• _The problem_
Scan the data, and whenever a line contains "CGML", copy it.

Top of Data section

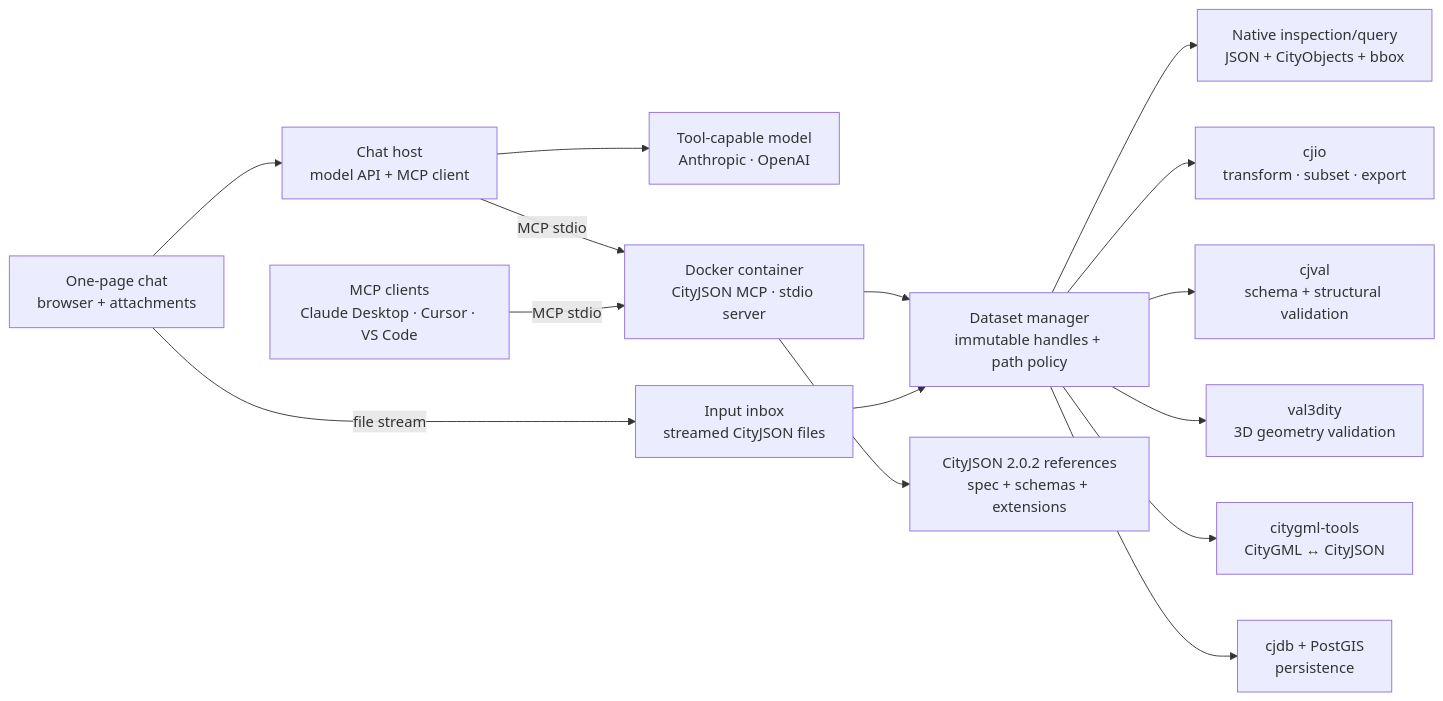
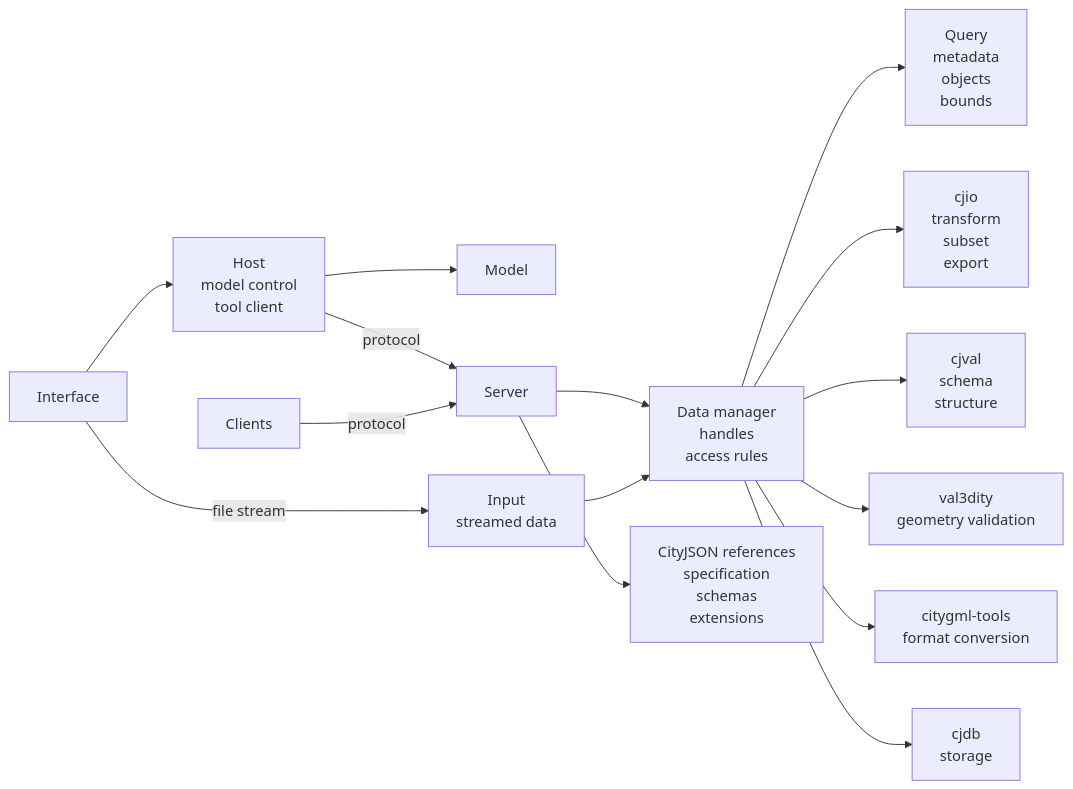
The diagram in diagrams/architecture.mmd (Yarroudh/cityjson-mcp), drawn with Mermaid before and after one commit.

Commit message:
Revise architecture diagram for clarity and updates

```diff
--- a/diagrams/architecture.mmd
+++ b/diagrams/architecture.mmd
@@ -1,30 +1,37 @@
 flowchart LR
-  CLIENT["MCP clients<br/>Claude Desktop · Cursor · VS Code"]
-  BROWSER["One-page chat<br/>browser + attachments"]
-  CHAT["Chat host<br/>model API + MCP client"]
-  MODEL["Tool-capable model<br/>Anthropic · OpenAI"]
-  INPUT["Input inbox<br/>streamed CityJSON files"]
-  SERVER["Docker container<br/>CityJSON MCP · stdio server"]
-  CORE["Dataset manager<br/>immutable handles + path policy"]
-  NATIVE["Native inspection/query<br/>JSON + CityObjects + bbox"]
-  CJIO["cjio<br/>transform · subset · export"]
-  CJVAL["cjval<br/>schema + structural validation"]
-  VAL3["val3dity<br/>3D geometry validation"]
-  CGML["citygml-tools<br/>CityGML ↔ CityJSON"]
-  CJDB["cjdb + PostGIS<br/>persistence"]
-  KNOW["CityJSON 2.0.2 references<br/>spec + schemas + extensions"]
+  CLIENT["Clients"]
+  BROWSER["Interface"]
+  CHAT["Host<br/>model control<br/>tool client"]
+  MODEL["Model"]
+  INPUT["Input<br/>streamed data"]
 
-  CLIENT -->|MCP stdio| SERVER
+  SERVER["Server"]
+  CORE["Data manager<br/>handles<br/>access rules"]
+
+  NATIVE["Query<br/>metadata<br/>objects<br/>bounds"]
+  CJIO["cjio<br/>transform<br/>subset<br/>export"]
+  CJVAL["cjval<br/>schema<br/>structure"]
+  VAL3["val3dity<br/>geometry validation"]
+  CGML["citygml-tools<br/>format conversion"]
+  CJDB["cjdb<br/>storage"]
+  KNOW["CityJSON references<br/>specification<br/>schemas<br/>extensions"]
+
+  CLIENT -->|protocol| SERVER
+
   BROWSER --> CHAT
   BROWSER -->|file stream| INPUT
+
   CHAT --> MODEL
-  CHAT -->|MCP stdio| SERVER
+  CHAT -->|protocol| SERVER
+
   INPUT --> CORE
   SERVER --> CORE
+
   CORE --> NATIVE
   CORE --> CJIO
   CORE --> CJVAL
   CORE --> VAL3
   CORE --> CGML
   CORE --> CJDB
+
   SERVER --> KNOW
```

Bottom of Data section

• _Result_
-  CGML["citygml-tools<br/>CityGML ↔ CityJSON"]
+  CGML["citygml-tools<br/>format conversion"]
   CORE --> CGML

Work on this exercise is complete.